Task description: Please tell how many of the lines below contain "section", using only a number.

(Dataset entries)
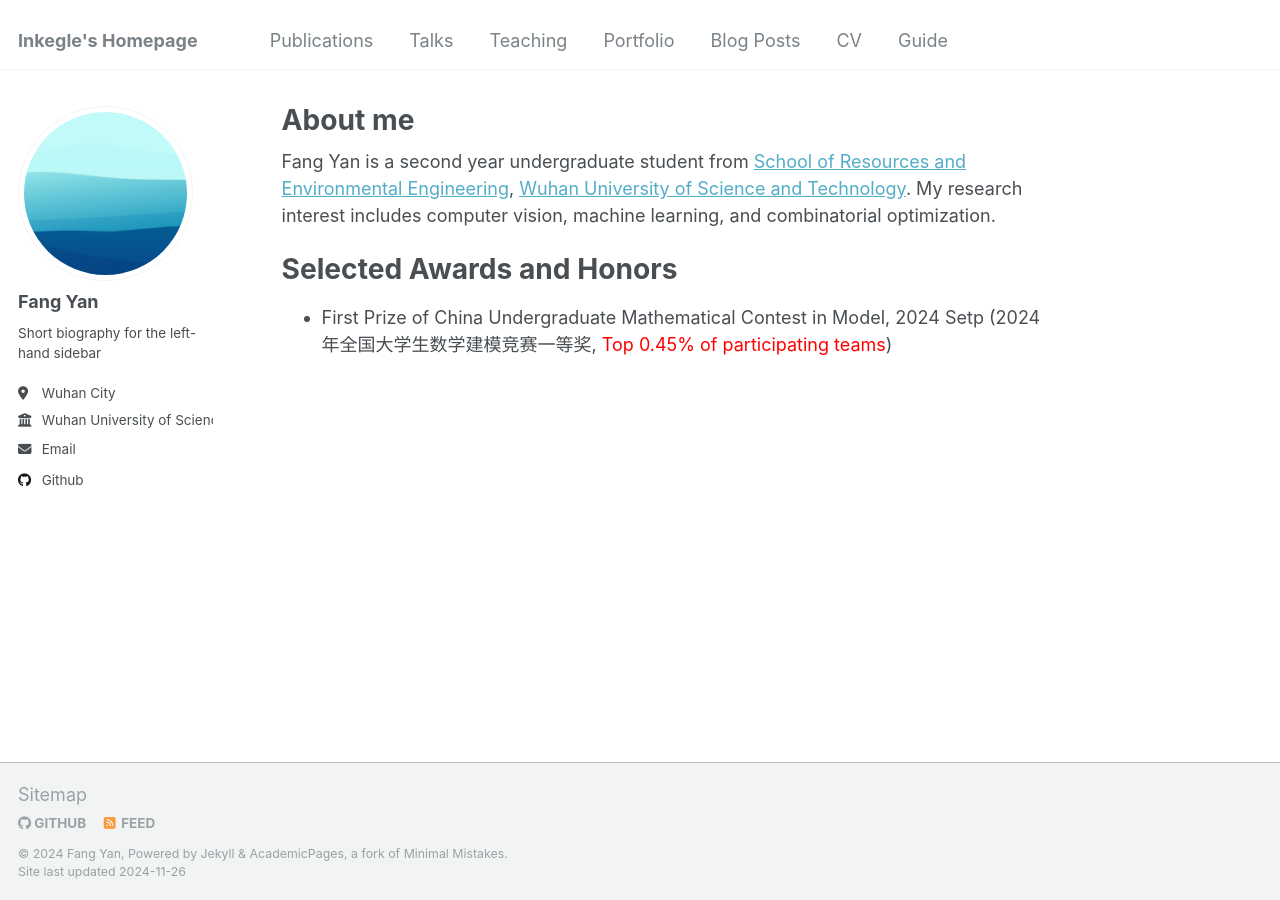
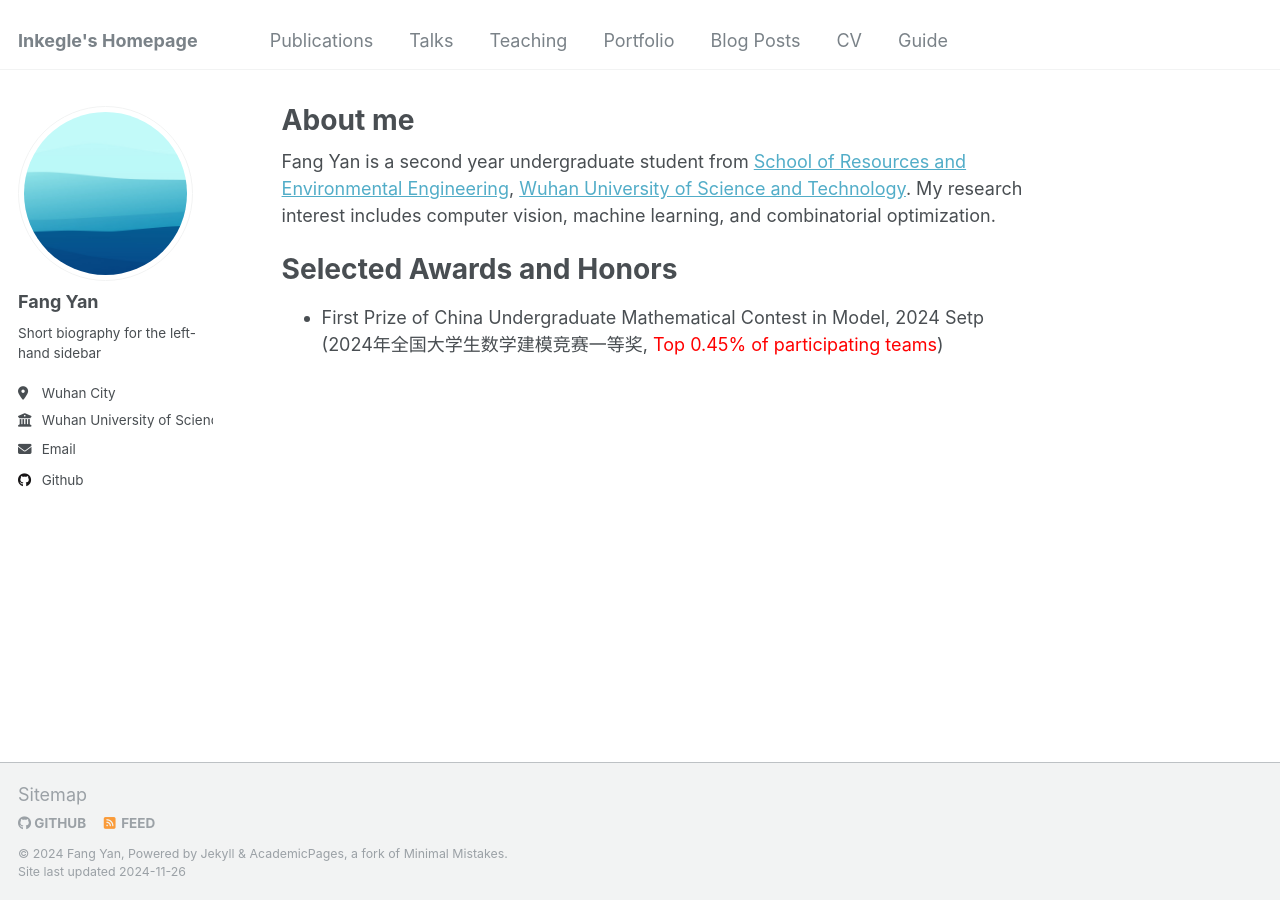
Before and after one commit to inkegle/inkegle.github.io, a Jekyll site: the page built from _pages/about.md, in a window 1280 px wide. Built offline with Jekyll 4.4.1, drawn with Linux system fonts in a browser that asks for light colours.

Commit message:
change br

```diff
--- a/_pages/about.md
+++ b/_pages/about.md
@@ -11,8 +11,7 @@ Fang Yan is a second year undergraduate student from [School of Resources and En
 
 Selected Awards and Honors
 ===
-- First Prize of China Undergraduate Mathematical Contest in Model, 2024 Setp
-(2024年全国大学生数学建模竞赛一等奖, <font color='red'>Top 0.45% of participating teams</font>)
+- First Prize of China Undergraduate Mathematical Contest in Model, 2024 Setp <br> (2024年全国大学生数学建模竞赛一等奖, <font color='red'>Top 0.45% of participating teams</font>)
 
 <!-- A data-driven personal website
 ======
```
==
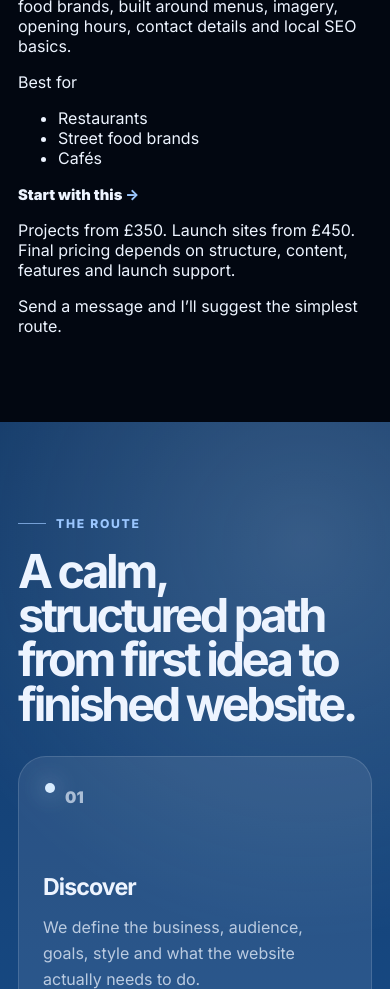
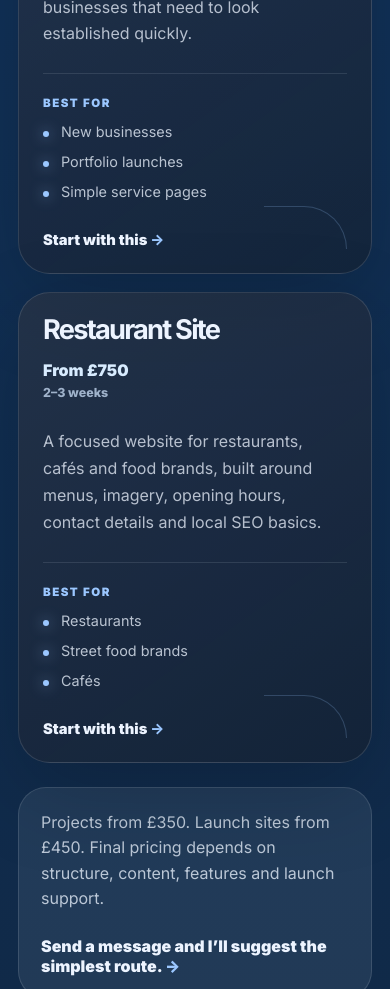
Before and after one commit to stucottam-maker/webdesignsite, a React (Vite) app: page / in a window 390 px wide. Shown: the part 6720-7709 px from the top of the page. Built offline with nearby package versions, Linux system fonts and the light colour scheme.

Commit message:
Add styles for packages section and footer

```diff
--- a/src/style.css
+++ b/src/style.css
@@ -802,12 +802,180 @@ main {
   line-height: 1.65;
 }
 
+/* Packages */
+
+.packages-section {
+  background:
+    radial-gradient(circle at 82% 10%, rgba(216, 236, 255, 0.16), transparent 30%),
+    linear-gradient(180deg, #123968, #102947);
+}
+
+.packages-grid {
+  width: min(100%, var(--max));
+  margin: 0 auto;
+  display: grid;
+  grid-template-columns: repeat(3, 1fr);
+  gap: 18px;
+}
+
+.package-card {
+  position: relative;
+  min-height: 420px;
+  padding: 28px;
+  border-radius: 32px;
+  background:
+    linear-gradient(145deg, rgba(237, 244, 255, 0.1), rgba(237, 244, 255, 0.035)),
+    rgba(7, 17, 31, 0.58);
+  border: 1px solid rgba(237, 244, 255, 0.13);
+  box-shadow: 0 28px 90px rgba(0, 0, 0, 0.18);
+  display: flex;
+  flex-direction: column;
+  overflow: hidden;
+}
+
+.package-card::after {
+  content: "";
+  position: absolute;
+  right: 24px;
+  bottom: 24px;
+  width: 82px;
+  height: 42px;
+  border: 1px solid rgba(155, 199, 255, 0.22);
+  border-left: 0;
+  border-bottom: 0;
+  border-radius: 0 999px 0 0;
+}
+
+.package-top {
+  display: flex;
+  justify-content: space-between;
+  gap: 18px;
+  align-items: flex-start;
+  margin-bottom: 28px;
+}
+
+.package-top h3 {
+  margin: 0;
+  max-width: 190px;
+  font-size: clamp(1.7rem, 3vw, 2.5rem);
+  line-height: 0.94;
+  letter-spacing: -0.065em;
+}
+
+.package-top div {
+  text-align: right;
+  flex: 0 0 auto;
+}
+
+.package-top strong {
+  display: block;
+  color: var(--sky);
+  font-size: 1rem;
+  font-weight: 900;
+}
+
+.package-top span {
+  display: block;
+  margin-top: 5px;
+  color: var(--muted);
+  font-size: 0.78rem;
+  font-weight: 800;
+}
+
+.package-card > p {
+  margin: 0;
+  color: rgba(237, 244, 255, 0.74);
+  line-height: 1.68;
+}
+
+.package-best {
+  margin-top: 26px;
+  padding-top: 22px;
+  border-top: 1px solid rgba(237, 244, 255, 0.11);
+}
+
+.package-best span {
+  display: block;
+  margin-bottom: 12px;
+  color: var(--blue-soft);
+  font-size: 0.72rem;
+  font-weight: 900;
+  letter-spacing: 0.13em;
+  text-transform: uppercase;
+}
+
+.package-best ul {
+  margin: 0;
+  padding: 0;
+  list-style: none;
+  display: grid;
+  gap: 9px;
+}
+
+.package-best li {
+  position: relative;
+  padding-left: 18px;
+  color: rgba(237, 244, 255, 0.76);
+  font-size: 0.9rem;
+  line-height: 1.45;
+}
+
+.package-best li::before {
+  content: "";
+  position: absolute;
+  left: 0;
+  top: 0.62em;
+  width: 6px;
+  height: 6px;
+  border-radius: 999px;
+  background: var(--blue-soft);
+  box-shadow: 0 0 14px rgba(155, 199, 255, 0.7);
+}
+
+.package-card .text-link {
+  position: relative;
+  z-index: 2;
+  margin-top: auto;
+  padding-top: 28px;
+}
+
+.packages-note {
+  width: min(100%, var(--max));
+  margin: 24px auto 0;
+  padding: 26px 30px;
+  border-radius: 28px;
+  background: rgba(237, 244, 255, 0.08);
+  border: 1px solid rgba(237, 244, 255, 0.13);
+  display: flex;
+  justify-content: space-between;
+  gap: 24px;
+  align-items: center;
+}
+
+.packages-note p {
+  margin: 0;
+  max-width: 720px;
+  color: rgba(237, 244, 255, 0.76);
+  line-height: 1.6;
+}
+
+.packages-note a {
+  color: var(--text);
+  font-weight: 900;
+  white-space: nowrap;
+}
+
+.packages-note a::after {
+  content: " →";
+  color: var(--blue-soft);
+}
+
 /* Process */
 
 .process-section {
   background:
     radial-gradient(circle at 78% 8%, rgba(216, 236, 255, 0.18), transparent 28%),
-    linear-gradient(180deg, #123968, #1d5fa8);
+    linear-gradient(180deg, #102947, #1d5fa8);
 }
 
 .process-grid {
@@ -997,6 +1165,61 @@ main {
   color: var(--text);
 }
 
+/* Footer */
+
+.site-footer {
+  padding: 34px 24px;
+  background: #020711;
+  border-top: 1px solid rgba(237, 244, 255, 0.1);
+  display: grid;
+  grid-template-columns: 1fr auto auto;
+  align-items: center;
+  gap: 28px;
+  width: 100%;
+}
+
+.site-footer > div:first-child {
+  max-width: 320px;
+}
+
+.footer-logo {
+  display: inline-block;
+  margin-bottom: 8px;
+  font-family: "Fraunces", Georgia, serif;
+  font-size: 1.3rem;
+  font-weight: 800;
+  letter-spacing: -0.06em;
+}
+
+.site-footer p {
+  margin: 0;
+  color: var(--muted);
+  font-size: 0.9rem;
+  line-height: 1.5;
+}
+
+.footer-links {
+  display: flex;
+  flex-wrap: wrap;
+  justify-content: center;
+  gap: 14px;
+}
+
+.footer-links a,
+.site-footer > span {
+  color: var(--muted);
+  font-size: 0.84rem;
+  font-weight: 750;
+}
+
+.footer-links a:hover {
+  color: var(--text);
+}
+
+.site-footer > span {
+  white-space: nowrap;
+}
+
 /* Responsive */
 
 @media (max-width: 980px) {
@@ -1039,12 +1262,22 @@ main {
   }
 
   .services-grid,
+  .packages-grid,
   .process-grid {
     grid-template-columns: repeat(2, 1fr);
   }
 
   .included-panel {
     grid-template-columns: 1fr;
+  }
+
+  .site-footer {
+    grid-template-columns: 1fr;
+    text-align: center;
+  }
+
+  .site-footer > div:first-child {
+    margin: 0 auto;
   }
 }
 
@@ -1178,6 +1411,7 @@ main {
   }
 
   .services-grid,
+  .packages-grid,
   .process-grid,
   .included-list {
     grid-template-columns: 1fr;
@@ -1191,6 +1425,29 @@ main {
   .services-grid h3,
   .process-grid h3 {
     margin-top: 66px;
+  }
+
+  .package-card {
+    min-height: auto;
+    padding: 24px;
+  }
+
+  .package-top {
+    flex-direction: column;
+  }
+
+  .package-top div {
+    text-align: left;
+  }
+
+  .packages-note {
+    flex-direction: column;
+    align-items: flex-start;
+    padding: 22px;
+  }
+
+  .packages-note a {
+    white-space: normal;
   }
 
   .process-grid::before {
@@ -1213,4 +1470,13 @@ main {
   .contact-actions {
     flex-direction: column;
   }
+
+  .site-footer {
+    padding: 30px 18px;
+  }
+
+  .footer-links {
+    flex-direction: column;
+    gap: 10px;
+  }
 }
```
---
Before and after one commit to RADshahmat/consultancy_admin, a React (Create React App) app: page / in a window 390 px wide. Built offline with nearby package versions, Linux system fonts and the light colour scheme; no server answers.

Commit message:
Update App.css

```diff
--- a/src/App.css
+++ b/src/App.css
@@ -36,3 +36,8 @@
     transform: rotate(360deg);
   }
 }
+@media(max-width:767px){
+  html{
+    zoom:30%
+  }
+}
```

Task answer: 3